When we think about the people in our society whose duty it is to protect us from harm, the obvious professions that come to mind are most likely firefighters, ER doctors and nurses, and EMTs. They ensure our health and safety, needs that must be met in order to live a happy and peaceful life.
But, have you ever considered that the chefs at your favorite restaurants also make their guests' safety and health their top priority?
As we sit down for dinner in a restaurant with friends, family, or colleagues, we often take for granted how much effort goes into preparing meals that adhere to food safety guidelines, including the accommodation of a myriad of allergies and dietary restrictions that afflict patrons. We also take for granted how important these accommodations are to those who suffer from allergies; because of the diligence of both FOH and BOH staff, we are able to enjoy the pleasure of going out on the town to eat a fantastic work of culinary art, meet loved ones for a quick lunch to catch up, and order that pizza on Friday night after a work week that has left us too exhausted to cook.
Can you imagine how things would change for these folks if restaurants did not make such health accommodations? Going out to eat for those suffering from serious allergies would be risking a trip to the ER, or worse.
In case you’re not convinced on the importance of this issue, here are some facts that might put things into perspective, according to FARE (Food Allergy Research and Education):
- It is estimated that up to 15 million people suffer from potentially fatal food allergies; one in every 13 children are afflicted.
- The economic impact of children’s allergies costs us around $25 billion per year. Yes, BILLION.
- 90% of food reactions are caused by eight foods: milk, eggs, peanuts, tree nuts, soy, wheat, fish, and shellfish. Nearly all restaurants in existence today use at least one or two of these ingredients in their dishes.
Anyone who suffers or knows someone who suffers from a real food allergy understands how quickly things can take a turn for the worst if the proper precautions are not taken during a meal at a restaurant. On top of this, LegalMatch states that if an allergic reaction occurs within your restaurant, you may be held liable for any expenses or injuries that come along as a result.

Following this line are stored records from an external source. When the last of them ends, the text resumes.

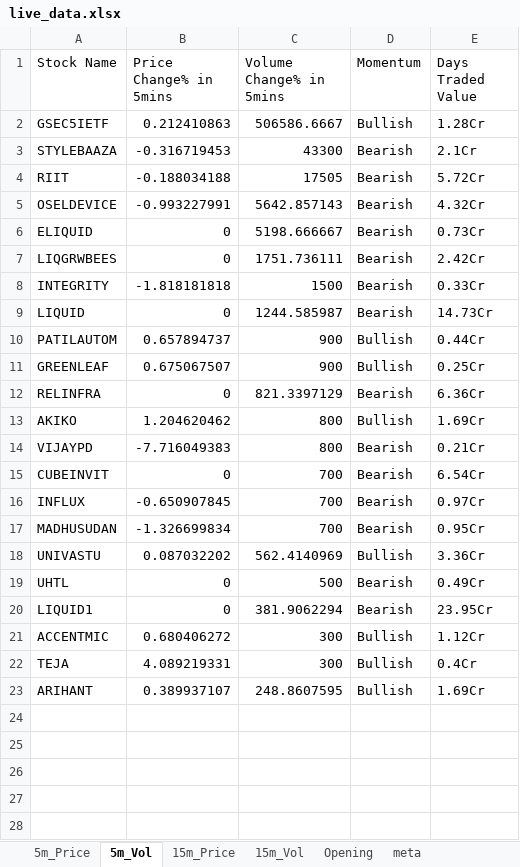
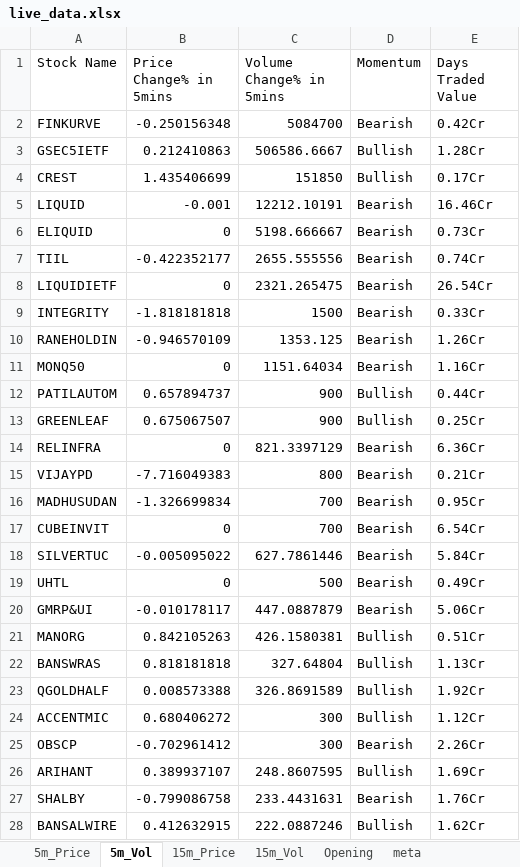
Before and after one commit to srbsharma92/priceAction2, an Excel workbook: data/live_data.xlsx, sheet 5m_Vol, drawn as a sheet; only a part is shown; values as stored, in another font and other column widths than the file's, no borders; removed rows and columns are numbered as before the commit, all else as after; the diff covers the shown part only; the diff names each change by its address in the sheet, - before the commit and + after, or states it on an @@ line.

```diff
--- a/data/live_data.xlsx (sheet 5m_Vol)
+++ b/data/live_data.xlsx (sheet 5m_Vol)
+row 2: FINKURVE | -0.250156348 | 5084700 | Bearish | 0.42Cr
-row 3: STYLEBAAZA | -0.316719453 | 43300 | Bearish | 2.1Cr
-row 4: RIIT | -0.188034188 | 17505 | Bearish | 5.72Cr
-row 5: OSELDEVICE | -0.993227991 | 5642.857143 | Bearish | 4.32Cr
+row 4: CREST | 1.435406699 | 151850 | Bullish | 0.17Cr
+row 5: LIQUID | -0.001 | 12212.10191 | Bearish | 16.46Cr
+row 7: TIIL | -0.422352177 | 2655.555556 | Bearish | 0.74Cr
-A8 (Stock Name): LIQGRWBEES
+A8 (Stock Name): LIQUIDIETF
-C8 (Volume Change% in 5mins): 1751.736111
+C8 (Volume Change% in 5mins): 2321.265475
-E8 (Days Traded Value): 2.42Cr
+E8 (Days Traded Value): 26.54Cr
-row 9: LIQUID | 0 | 1244.585987 | Bearish | 14.73Cr
+row 10: RANEHOLDIN | -0.946570109 | 1353.125 | Bearish | 1.26Cr
+row 11: MONQ50 | 0 | 1151.64034 | Bearish | 1.16Cr
-row 13: AKIKO | 1.204620462 | 800 | Bullish | 1.69Cr
@@ row 17 moved to row 16: MADHUSUDAN @@
-row 16: INFLUX | -0.650907845 | 700 | Bearish | 0.97Cr
-row 18: UNIVASTU | 0.087032202 | 562.4140969 | Bullish | 3.36Cr
+row 18: SILVERTUC | -0.005095022 | 627.7861446 | Bearish | 5.84Cr
-row 20: LIQUID1 | 0 | 381.9062294 | Bearish | 23.95Cr
+row 20: GMRP&UI | -0.010178117 | 447.0887879 | Bearish | 5.06Cr
+row 21: MANORG | 0.842105263 | 426.1580381 | Bullish | 0.51Cr
+row 22: BANSWRAS | 0.818181818 | 327.64804 | Bullish | 1.13Cr
+row 23: QGOLDHALF | 0.008573388 | 326.8691589 | Bullish | 1.92Cr
-row 22: TEJA | 4.089219331 | 300 | Bullish | 0.4Cr
+row 25: OBSCP | -0.702961412 | 300 | Bearish | 2.26Cr
+row 27: SHALBY | -0.799086758 | 233.4431631 | Bearish | 1.76Cr
+row 28: BANSALWIRE | 0.412632915 | 222.0887246 | Bullish | 1.62Cr
```
Also changed, not shown: 1 added row elsewhere in this sheet, sheet 15m_Vol, sheet 15m_Price, sheet 5m_Price, sheet meta.
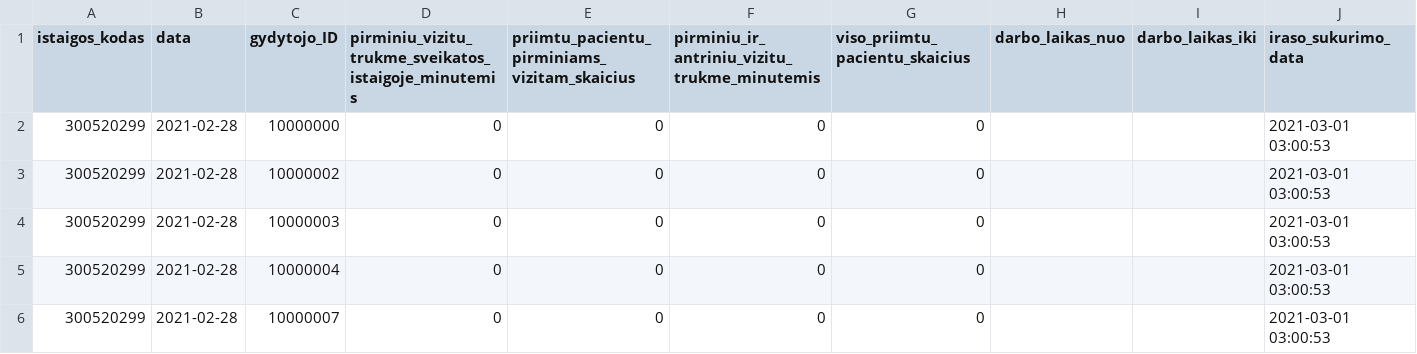
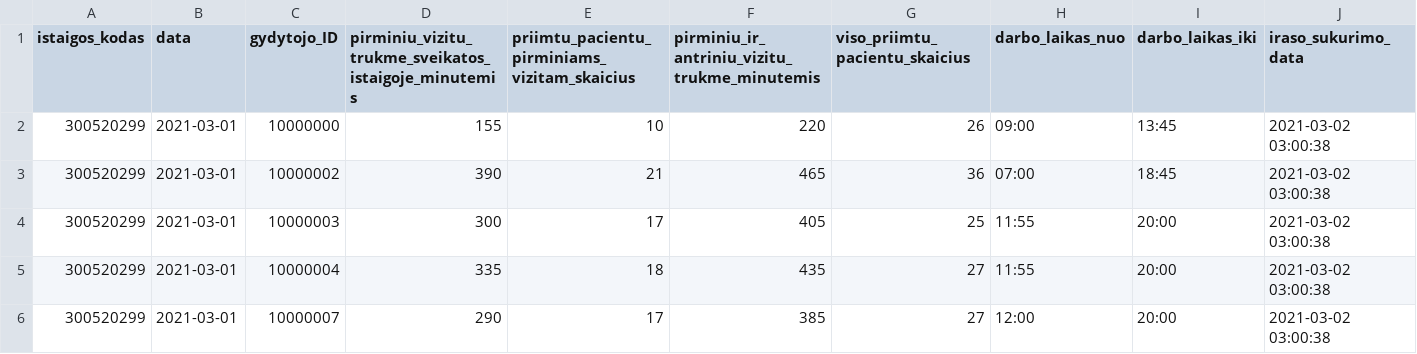
Before and after one commit to vilnius/VRMMC, a CSV file: 300520299_family_doctors_visits_hours.csv, drawn as a sheet; only a part is shown; the diff covers the shown part only.

Commit message:
Seimos gydytoju eiliu teikimas 2021-03-02

```diff
--- a/300520299_family_doctors_visits_hours.csv
+++ b/300520299_family_doctors_visits_hours.csv
@@ -1,6 +1,6 @@
 istaigos_kodas;data;gydytojo_ID;pirminiu_vizitu_trukme_sveikatos_istaigoje_minutemis;priimtu_pacientu_pirminiams_vizitam_skaicius;pirminiu_ir_antriniu_vizitu_trukme_minutemis;viso_priimtu_pacientu_skaicius;darbo_laikas_nuo;darbo_laikas_iki;iraso_sukurimo_data
-300520299;2021-02-28;10000000;0;0;0;0;;;2021-03-01 03:00:53
-300520299;2021-02-28;10000002;0;0;0;0;;;2021-03-01 03:00:53
-300520299;2021-02-28;10000003;0;0;0;0;;;2021-03-01 03:00:53
-300520299;2021-02-28;10000004;0;0;0;0;;;2021-03-01 03:00:53
-300520299;2021-02-28;10000007;0;0;0;0;;;2021-03-01 03:00:53
+300520299;2021-03-01;10000000;155;10;220;26;09:00;13:45;2021-03-02 03:00:38
+300520299;2021-03-01;10000002;390;21;465;36;07:00;18:45;2021-03-02 03:00:38
+300520299;2021-03-01;10000003;300;17;405;25;11:55;20:00;2021-03-02 03:00:38
+300520299;2021-03-01;10000004;335;18;435;27;11:55;20:00;2021-03-02 03:00:38
+300520299;2021-03-01;10000007;290;17;385;27;12:00;20:00;2021-03-02 03:00:38
```
Also changed, not shown: 46 edited cells elsewhere in this file.
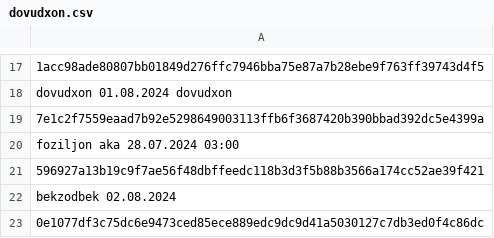
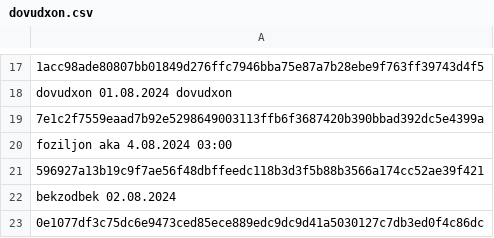
Before and after one commit to Enshteyn40/crdevice, a CSV file: dovudxon.csv, drawn as a sheet; only a part is shown, gaps mark what is left out.

Commit message:
Update dovudxon.csv

```diff
--- a/dovudxon.csv
+++ b/dovudxon.csv
@@ -19,3 +19,3 @@ dovudxon 01.08.2024 dovudxon
 7e1c2f7559eaad7b92e5298649003113ffb6f3687420b390bbad392dc5e4399a
-foziljon aka 28.07.2024 03:00
+foziljon aka 4.08.2024 03:00
 596927a13b19c9f7ae56f48dbffeedc118b3d3f5b88b3566a174cc52ae39f421
```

3 Ways to Accomodate Allergies At Your Restaurant
Accommodating allergies can be complicated, but with some education, creativity, and teamwork, your restaurant can avoid an emergency situation, and the legal repurcussions that could accompany it. Here are a few ways you can minimize problematic allergic reactions, while enhancing your guests’ experience:
1. Require all staff members to become allergen-trained through ServSafe.
This training will ensure everyone on your team is on the same page when it comes to communication, as well as preventing and dealing with emergencies brought on by allergic reactions. If an emergency does arise, the guests nearby are bound to notice. They’ll be able to see whether or not your staff are equipped to handle these types of situations. With the proper training, staff will keep the afflicted guest safe, and you’ll win some return business when those observing see how well the situation was handled.
2. Have allergen-specific menus for all or some of the eight ingredients mentioned above to offer to guests who need accommodation.
Not only do you cut back on time spent running back and forth to the kitchen to ask about how menu items can accommodate a specific allergy, but on the other side of the coin, guests suffering from allergies don't have to become an amateur sleuth to find out which menu items are acceptable. With a menu specifically catered to them, they can know they are free to choose from any items on these menus. We go out to eat to have fun, not to get anxious over meal choices!
3. Communication is key . Train your servers to know which menu items can accommodate allergies, and make sure they are getting the allergy alert to the kitchen.
Some restaurant POS systems, like Toast, offers an “item detail” function, pulling up important details and notes about specific dishes, including allergies they can accommodate. Having something like this available to your servers will allow them to make educated recommendations without spending valuable time running back and forth to the kitchen. (Please note: This is not a substitute for letting the kitchen know who has an allergy! Avoiding cross-contamination is as crucial as offering the right menu items.)
How does your restaurant deal with food allergies?